    modern-day workers of America are in no mood to party. Our prospects are about as promising as a lottery ticket holder's. Just how many times does one have to lose before it sinks in that the game's rigged?

    Here's our Labor Day reality: Worker productivity rose 2.5 percent a year between 2000 and 2007. Meanwhile wages stagnated, health benefits withered, defined-benefit pensions disappeared and income inequality soared.

    This doesn't just happen. This abandonment of middle class wage earners has been a long-term project — a pact, if you will, between the donor class of wealthy individuals and corporate chieftains and the government that serves them.
    She continues: "If you want to know how all this happened, read The Wrecking Crew: How Conservatives Rule by Thomas Frank. ... He describes: "
    • How government jobs are handed to "cronies, hacks, partisans and creationists" as a way to wrest the bureaucracy from anyone who actually believes in its power to do good and has the talent to make that happen;

    • how civil servants are demonized to make room for the privatization of government functions — still paid for by taxpayers but now with hefty profits to corporate America;

    • and how public policy is created to respond to lobbyists' demands on behalf of industry and global capital and not the interests of the American people.
    "Laboring under a sinking feeling".


    "Bob Hackworth was a political nobody when he beat a respected longtime incumbent for the Dunedin City Commission in 2002."

    Now he's up against a congressman who may be Pinellas County's most revered politician, a 38-year incumbent who has scattered his name and millions of dollars across his district.

    Hackworth, who won the Democratic primary against two opponents this week, believes he can beat U.S. Rep. C.W. Bill Young by tapping into voters' desire for change in Congress.

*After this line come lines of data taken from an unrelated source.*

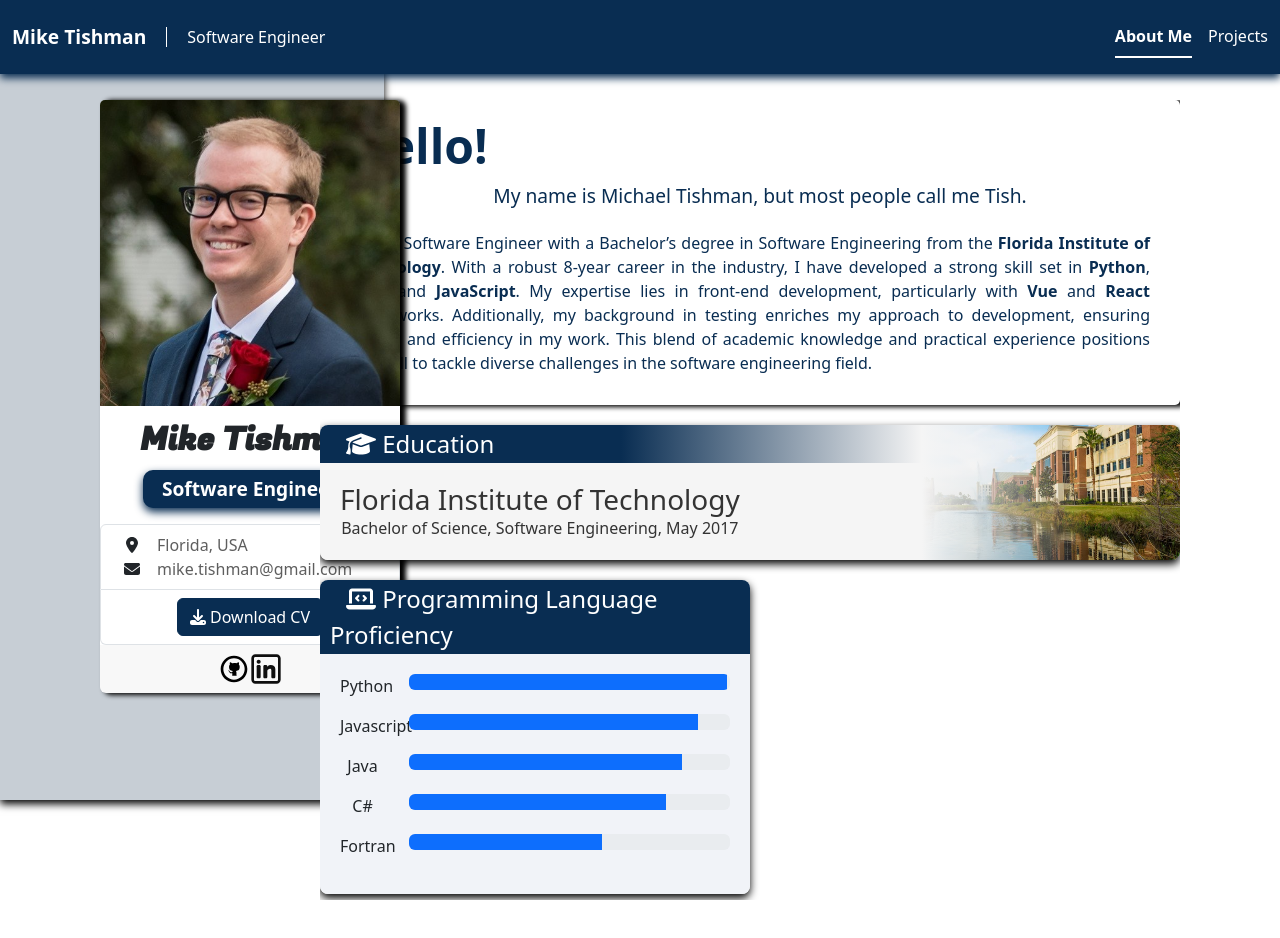
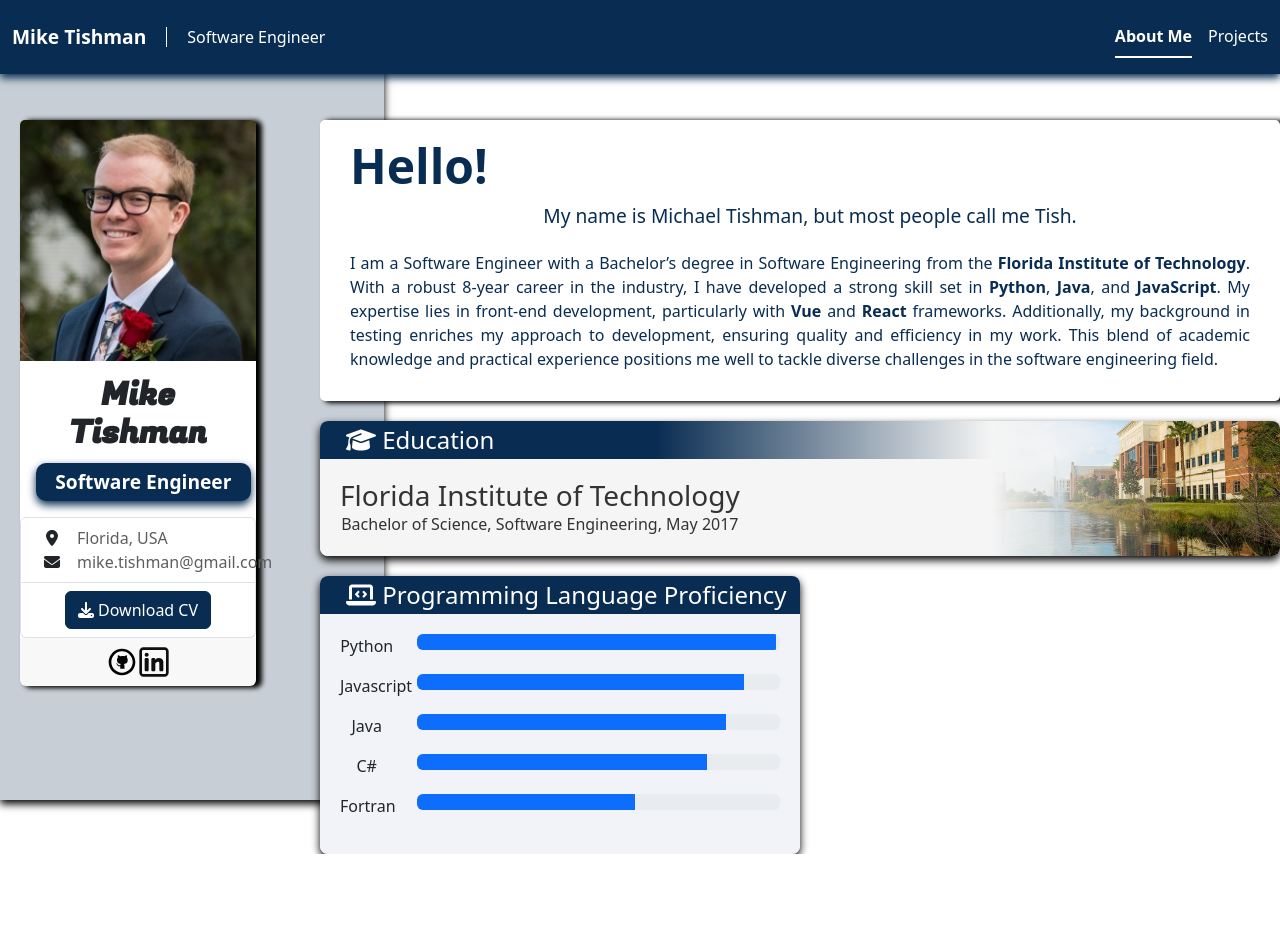
Before and after one commit to Tishinator/Tishinator.github.io, a React (Create React App) app in the folder user-page/: page / in a window 1280 px wide. Shown: the top 938 px of the page. After the commit the page ends 854 px from the top, so only its background shows below. Built offline with nearby package versions, Linux system fonts and the light colour scheme.

Commit message:
adjusted css to accomidate smaller screens

```diff
--- a/user-page/src/components/css/Header.css
+++ b/user-page/src/components/css/Header.css
@@ -2,6 +2,7 @@
 .header {
     position: fixed;
     width: 100%;
+    z-index: 999;
 }
 
 .bg-dark {
--- a/user-page/src/pages/css/Home.css
+++ b/user-page/src/pages/css/Home.css
@@ -5,29 +5,42 @@
     background-color: #a8b3bea4;
     width: 30%;
     height: 100vh;
-    z-index: -1;
+    z-index: -1; /* Keep it at the back */
     box-shadow: 0 4px 8px 0 #000000;
-  }
-
-.page-container{
-    display: flex;
 }
 
-.leftPanel{
-    flex: 1;
-    position: fixed;
-    width: 300px;
-    height: 100vh;
-    margin: 100px;
+.page-container {
+    display: flex;
+    flex-wrap: wrap;
 }
 
-.rightPanel{
-    display: flex;
+.leftPanel {
+    flex: 0 0 20%; /* Reduced width to 20% */
+    position: fixed; /* Reintroduced fixed position */
+    height: 100vh;
+    width: 20vw;
+    margin-top: 15vh; /* Top margin for alignment */
+    padding-left: 20px;
+}
+
+.rightPanel {
+    flex: 0 0 100%; /* Adjusted to 70% */
     flex-direction: column;
-    flex: 2;
-    margin-left: 300px; /* same as the width of the fixed section */
-    height: 100vh; /* full viewport height */
-    margin: 100px;
-    margin-left: 25%;
+    /* margin-left: 30%; /* Same as the width of the background */
+    /* margin-top: 2%; Align horizontally with leftPanel */
+    padding-left: 25vw;
+    padding-top: 15vh;
     overflow: auto;
+    position: relative;
 }
+
+@media (max-width: 600px) {
+    .leftPanel, .rightPanel {
+        flex-basis: 100%;
+        margin-top: 2%; /* Consistent top margin */
+    }
+
+    .leftPanel {
+        position: static; /* On small screens, it's not fixed */
+    }
+}
```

He senses a parallel between this race and his first in Dunedin, where the mood on issues had shifted and voters turned against the incumbent.

    But the Dunedin mayor doesn't doubt it will be a tricky and difficult campaign. Young, who has a war chest of more than $600,000, is known for helping local officials and responding to constituents' needs.
    "Mayor a nobody no longer".

    "It's absurd that we play that silly game"

    The St. Petersburg Times editorial board: "'I think it's absurd that we play that silly game.'"

    Interim Pinellas County administrator Fred Marquis chose exactly the right words to describe the state's requirement for confidentiality when private companies seek tax refunds in exchange for creating new jobs. This is bad law, and the Legislature needs to fix it.

    The confidentiality requirement prevents elected officials from adequately vetting companies before voting on millions of dollars in tax rebates, leaves the public out of the process entirely, and fosters an improper climate of secrecy in a state that prizes its government-in-the-sunshine ethic. Only private companies and economic development officials get to be players in this insiders-only game.

    Companies applying for the state's Qualified Target Industry tax refund program can, and often do, request confidentiality so other companies can't learn about their plans.
    "End secrecy on company tax breaks".

<< Home